What to work on → Write out the data exactly, please, and omit the pictures.

Content revision data:
_____

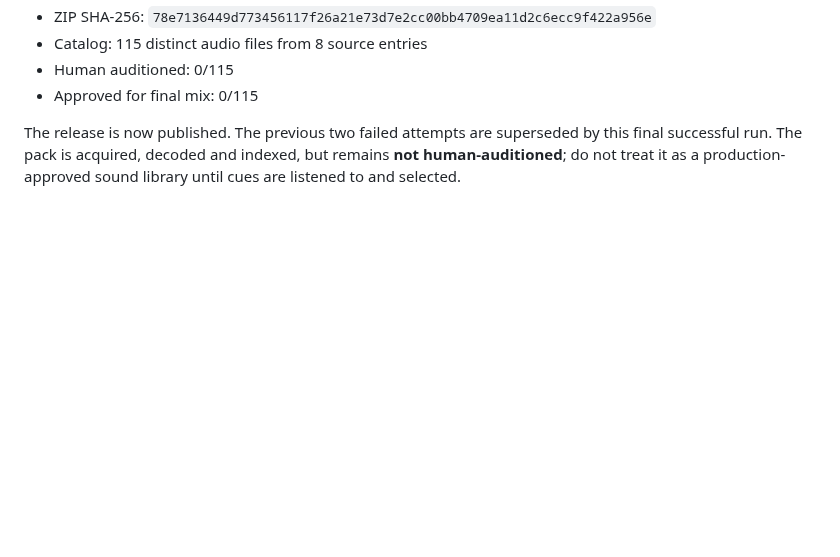
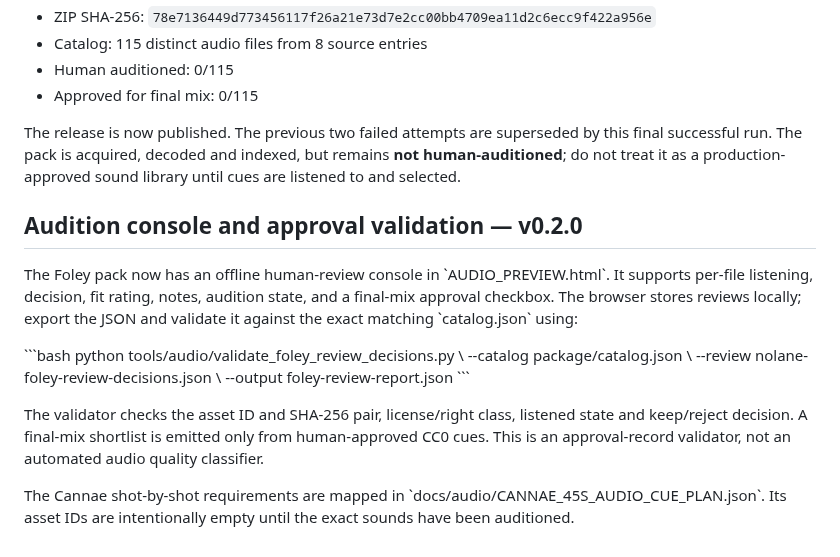
Before and after one commit to Nolane-x/video, a Markdown page: docs/audio/HISTORICAL_FOLEY_COVERAGE_AUDIT.md, the part around the change. Drawn GitHub-style; blank space fills up the shorter version.

Commit message:
Document v0.2.0 offline Foley audition and approval workflow: docs/audio/HISTORICAL_FOLEY_COVERAGE_AUDIT.md

```diff
--- a/docs/audio/HISTORICAL_FOLEY_COVERAGE_AUDIT.md
+++ b/docs/audio/HISTORICAL_FOLEY_COVERAGE_AUDIT.md
@@ -95,3 +95,19 @@ The final artifact-first workflow completed successfully in run [42341596143](ht
 - Approved for final mix: 0/115
 
 The release is now published. The previous two failed attempts are superseded by this final successful run. The pack is acquired, decoded and indexed, but remains **not human-auditioned**; do not treat it as a production-approved sound library until cues are listened to and selected.
+
+
+## Audition console and approval validation — v0.2.0
+
+The Foley pack now has an offline human-review console in \`AUDIO_PREVIEW.html\`. It supports per-file listening, decision, fit rating, notes, audition state, and a final-mix approval checkbox. The browser stores reviews locally; export the JSON and validate it against the exact matching \`catalog.json\` using:
+
+\`\`\`bash
+python tools/audio/validate_foley_review_decisions.py \\
+  --catalog package/catalog.json \\
+  --review nolane-foley-review-decisions.json \\
+  --output foley-review-report.json
+\`\`\`
+
+The validator checks the asset ID and SHA-256 pair, license/right class, listened state and keep/reject decision. A final-mix shortlist is emitted only from human-approved CC0 cues. This is an approval-record validator, not an automated audio quality classifier.
+
+The Cannae shot-by-shot requirements are mapped in \`docs/audio/CANNAE_45S_AUDIO_CUE_PLAN.json\`. Its asset IDs are intentionally empty until the exact sounds have been auditioned.
```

_____

Result →
Before and after one commit to Nolane-x/video, a Markdown page: docs/audio/HISTORICAL_FOLEY_COVERAGE_AUDIT.md, the part around the change. Drawn GitHub-style; blank space fills up the shorter version.

Commit message:
Document v0.2.0 offline Foley audition and approval workflow: docs/audio/HISTORICAL_FOLEY_COVERAGE_AUDIT.md

```diff
--- a/docs/audio/HISTORICAL_FOLEY_COVERAGE_AUDIT.md
+++ b/docs/audio/HISTORICAL_FOLEY_COVERAGE_AUDIT.md
@@ -95,3 +95,19 @@ The final artifact-first workflow completed successfully in run [42341596143](ht
 - Approved for final mix: 0/115
 
 The release is now published. The previous two failed attempts are superseded by this final successful run. The pack is acquired, decoded and indexed, but remains **not human-auditioned**; do not treat it as a production-approved sound library until cues are listened to and selected.
+
+
+## Audition console and approval validation — v0.2.0
+
+The Foley pack now has an offline human-review console in \`AUDIO_PREVIEW.html\`. It supports per-file listening, decision, fit rating, notes, audition state, and a final-mix approval checkbox. The browser stores reviews locally; export the JSON and validate it against the exact matching \`catalog.json\` using:
+
+\`\`\`bash
+python tools/audio/validate_foley_review_decisions.py \\
+  --catalog package/catalog.json \\
+  --review nolane-foley-review-decisions.json \\
+  --output foley-review-report.json
+\`\`\`
+
+The validator checks the asset ID and SHA-256 pair, license/right class, listened state and keep/reject decision. A final-mix shortlist is emitted only from human-approved CC0 cues. This is an approval-record validator, not an automated audio quality classifier.
+
+The Cannae shot-by-shot requirements are mapped in \`docs/audio/CANNAE_45S_AUDIO_CUE_PLAN.json\`. Its asset IDs are intentionally empty until the exact sounds have been auditioned.
```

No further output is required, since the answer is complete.